Content revision data:
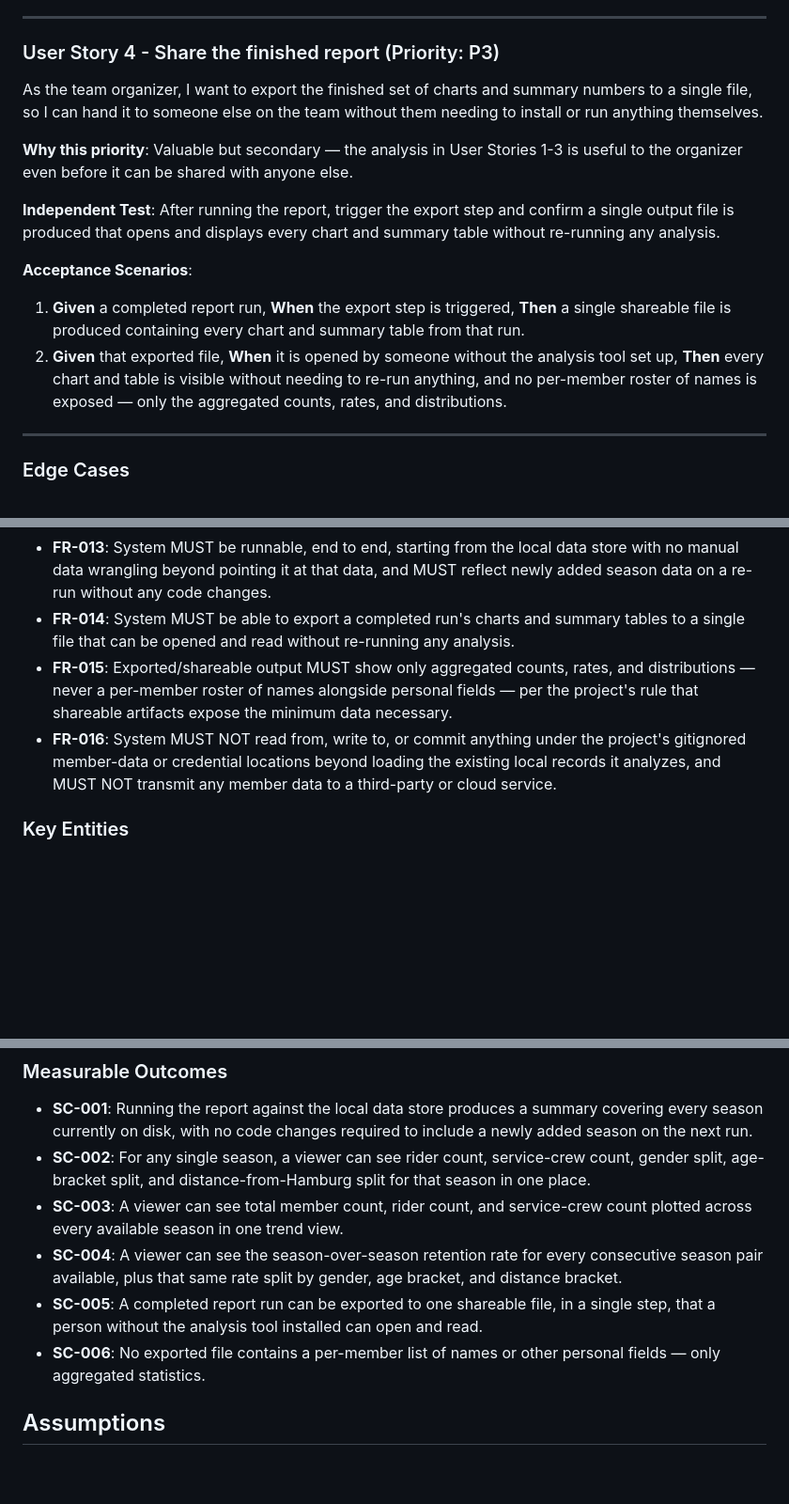
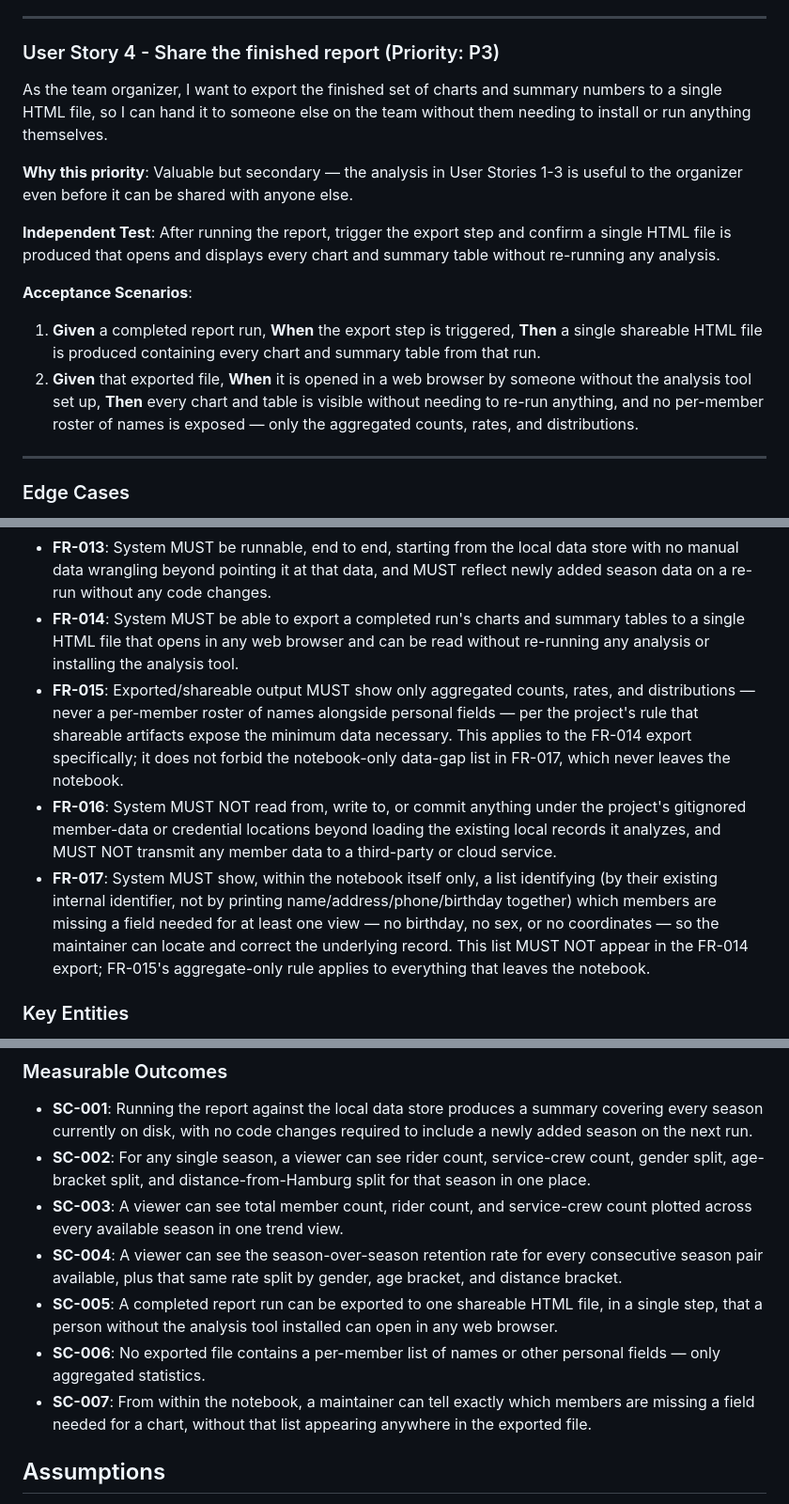
Before and after one commit to SaSteffen/RkbyMemberMapGenerator, a Markdown page: specs/005-member-analytics-report/spec.md, 3 parts joined by grey strips. Shown at 94% size. Drawn GitHub-style; blank space fills up the shorter version.

Commit message:
docs: apply /speckit-clarify answers to member analytics report spec
Pins the export format to HTML (FR-014/SC-005) and adds a notebook-only
data-gap list (FR-017/SC-007) so the maintainer can identify members
missing required fields without that list ever leaving the notebook.

Co-Authored-By: Claude Sonnet 5 <noreply@anthropic.com>

```diff
--- a/specs/005-member-analytics-report/spec.md
+++ b/specs/005-member-analytics-report/spec.md
@@ -111,25 +125,25 @@ matches that known outcome.
 ### User Story 4 - Share the finished report (Priority: P3)
 
 As the team organizer, I want to export the finished set of charts and summary
-numbers to a single file, so I can hand it to someone else on the team without them
-needing to install or run anything themselves.
+numbers to a single HTML file, so I can hand it to someone else on the team without
+them needing to install or run anything themselves.
 
 **Why this priority**: Valuable but secondary — the analysis in User Stories 1-3 is
 useful to the organizer even before it can be shared with anyone else.
 
 **Independent Test**: After running the report, trigger the export step and confirm a
-single output file is produced that opens and displays every chart and summary table
+single HTML file is produced that opens and displays every chart and summary table
 without re-running any analysis.
 
 **Acceptance Scenarios**:
 
 1. **Given** a completed report run, **When** the export step is triggered, **Then**
-   a single shareable file is produced containing every chart and summary table from
-   that run.
-2. **Given** that exported file, **When** it is opened by someone without the
-   analysis tool set up, **Then** every chart and table is visible without needing to
-   re-run anything, and no per-member roster of names is exposed — only the aggregated
-   counts, rates, and distributions.
+   a single shareable HTML file is produced containing every chart and summary table
+   from that run.
+2. **Given** that exported file, **When** it is opened in a web browser by someone
+   without the analysis tool set up, **Then** every chart and table is visible without
+   needing to re-run anything, and no per-member roster of names is exposed — only the
+   aggregated counts, rates, and distributions.
 
 ---
 
@@ -198,14 +212,23 @@ without re-running any analysis.
   with no manual data wrangling beyond pointing it at that data, and MUST reflect newly
   added season data on a re-run without any code changes.
 - **FR-014**: System MUST be able to export a completed run's charts and summary
-  tables to a single file that can be opened and read without re-running any analysis.
+  tables to a single HTML file that opens in any web browser and can be read without
+  re-running any analysis or installing the analysis tool.
 - **FR-015**: Exported/shareable output MUST show only aggregated counts, rates, and
   distributions — never a per-member roster of names alongside personal fields — per
-  the project's rule that shareable artifacts expose the minimum data necessary.
+  the project's rule that shareable artifacts expose the minimum data necessary. This
+  applies to the FR-014 export specifically; it does not forbid the notebook-only
+  data-gap list in FR-017, which never leaves the notebook.
 - **FR-016**: System MUST NOT read from, write to, or commit anything under the
   project's gitignored member-data or credential locations beyond loading the existing
   local records it analyzes, and MUST NOT transmit any member data to a third-party or
   cloud service.
+- **FR-017**: System MUST show, within the notebook itself only, a list identifying
+  (by their existing internal identifier, not by printing name/address/phone/birthday
+  together) which members are missing a field needed for at least one view — no
+  birthday, no sex, or no coordinates — so the maintainer can locate and correct the
+  underlying record. This list MUST NOT appear in the FR-014 export; FR-015's
+  aggregate-only rule applies to everything that leaves the notebook.
 
 ### Key Entities
 
@@ -234,10 +257,14 @@ without re-running any analysis.
 - **SC-004**: A viewer can see the season-over-season retention rate for every
   consecutive season pair available, plus that same rate split by gender, age bracket,
   and distance bracket.
-- **SC-005**: A completed report run can be exported to one shareable file, in a
-  single step, that a person without the analysis tool installed can open and read.
+- **SC-005**: A completed report run can be exported to one shareable HTML file, in a
+  single step, that a person without the analysis tool installed can open in any web
+  browser.
 - **SC-006**: No exported file contains a per-member list of names or other personal
   fields — only aggregated statistics.
+- **SC-007**: From within the notebook, a maintainer can tell exactly which members
+  are missing a field needed for a chart, without that list appearing anywhere in the
+  exported file.
 
 ## Assumptions
 
```
Also changed, not shown: other parts of specs/005-member-analytics-report/spec.md (+18 -0 lines).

[Task instructions]: Give back every record above exactly as written, skipping each picture.

[Task response]:
Before and after one commit to SaSteffen/RkbyMemberMapGenerator, a Markdown page: specs/005-member-analytics-report/spec.md, 3 parts joined by grey strips. Shown at 94% size. Drawn GitHub-style; blank space fills up the shorter version.

Commit message:
docs: apply /speckit-clarify answers to member analytics report spec
Pins the export format to HTML (FR-014/SC-005) and adds a notebook-only
data-gap list (FR-017/SC-007) so the maintainer can identify members
missing required fields without that list ever leaving the notebook.

Co-Authored-By: Claude Sonnet 5 <noreply@anthropic.com>

```diff
--- a/specs/005-member-analytics-report/spec.md
+++ b/specs/005-member-analytics-report/spec.md
@@ -111,25 +125,25 @@ matches that known outcome.
 ### User Story 4 - Share the finished report (Priority: P3)
 
 As the team organizer, I want to export the finished set of charts and summary
-numbers to a single file, so I can hand it to someone else on the team without them
-needing to install or run anything themselves.
+numbers to a single HTML file, so I can hand it to someone else on the team without
+them needing to install or run anything themselves.
 
 **Why this priority**: Valuable but secondary — the analysis in User Stories 1-3 is
 useful to the organizer even before it can be shared with anyone else.
 
 **Independent Test**: After running the report, trigger the export step and confirm a
-single output file is produced that opens and displays every chart and summary table
+single HTML file is produced that opens and displays every chart and summary table
 without re-running any analysis.
 
 **Acceptance Scenarios**:
 
 1. **Given** a completed report run, **When** the export step is triggered, **Then**
-   a single shareable file is produced containing every chart and summary table from
-   that run.
-2. **Given** that exported file, **When** it is opened by someone without the
-   analysis tool set up, **Then** every chart and table is visible without needing to
-   re-run anything, and no per-member roster of names is exposed — only the aggregated
-   counts, rates, and distributions.
+   a single shareable HTML file is produced containing every chart and summary table
+   from that run.
+2. **Given** that exported file, **When** it is opened in a web browser by someone
+   without the analysis tool set up, **Then** every chart and table is visible without
+   needing to re-run anything, and no per-member roster of names is exposed — only the
+   aggregated counts, rates, and distributions.
 
 ---
 
@@ -198,14 +212,23 @@ without re-running any analysis.
   with no manual data wrangling beyond pointing it at that data, and MUST reflect newly
   added season data on a re-run without any code changes.
 - **FR-014**: System MUST be able to export a completed run's charts and summary
-  tables to a single file that can be opened and read without re-running any analysis.
+  tables to a single HTML file that opens in any web browser and can be read without
+  re-running any analysis or installing the analysis tool.
 - **FR-015**: Exported/shareable output MUST show only aggregated counts, rates, and
   distributions — never a per-member roster of names alongside personal fields — per
-  the project's rule that shareable artifacts expose the minimum data necessary.
+  the project's rule that shareable artifacts expose the minimum data necessary. This
+  applies to the FR-014 export specifically; it does not forbid the notebook-only
+  data-gap list in FR-017, which never leaves the notebook.
 - **FR-016**: System MUST NOT read from, write to, or commit anything under the
   project's gitignored member-data or credential locations beyond loading the existing
   local records it analyzes, and MUST NOT transmit any member data to a third-party or
   cloud service.
+- **FR-017**: System MUST show, within the notebook itself only, a list identifying
+  (by their existing internal identifier, not by printing name/address/phone/birthday
+  together) which members are missing a field needed for at least one view — no
+  birthday, no sex, or no coordinates — so the maintainer can locate and correct the
+  underlying record. This list MUST NOT appear in the FR-014 export; FR-015's
+  aggregate-only rule applies to everything that leaves the notebook.
 
 ### Key Entities
 
@@ -234,10 +257,14 @@ without re-running any analysis.
 - **SC-004**: A viewer can see the season-over-season retention rate for every
   consecutive season pair available, plus that same rate split by gender, age bracket,
   and distance bracket.
-- **SC-005**: A completed report run can be exported to one shareable file, in a
-  single step, that a person without the analysis tool installed can open and read.
+- **SC-005**: A completed report run can be exported to one shareable HTML file, in a
+  single step, that a person without the analysis tool installed can open in any web
+  browser.
 - **SC-006**: No exported file contains a per-member list of names or other personal
   fields — only aggregated statistics.
+- **SC-007**: From within the notebook, a maintainer can tell exactly which members
+  are missing a field needed for a chart, without that list appearing anywhere in the
+  exported file.
 
 ## Assumptions
 
```
Also changed, not shown: other parts of specs/005-member-analytics-report/spec.md (+18 -0 lines).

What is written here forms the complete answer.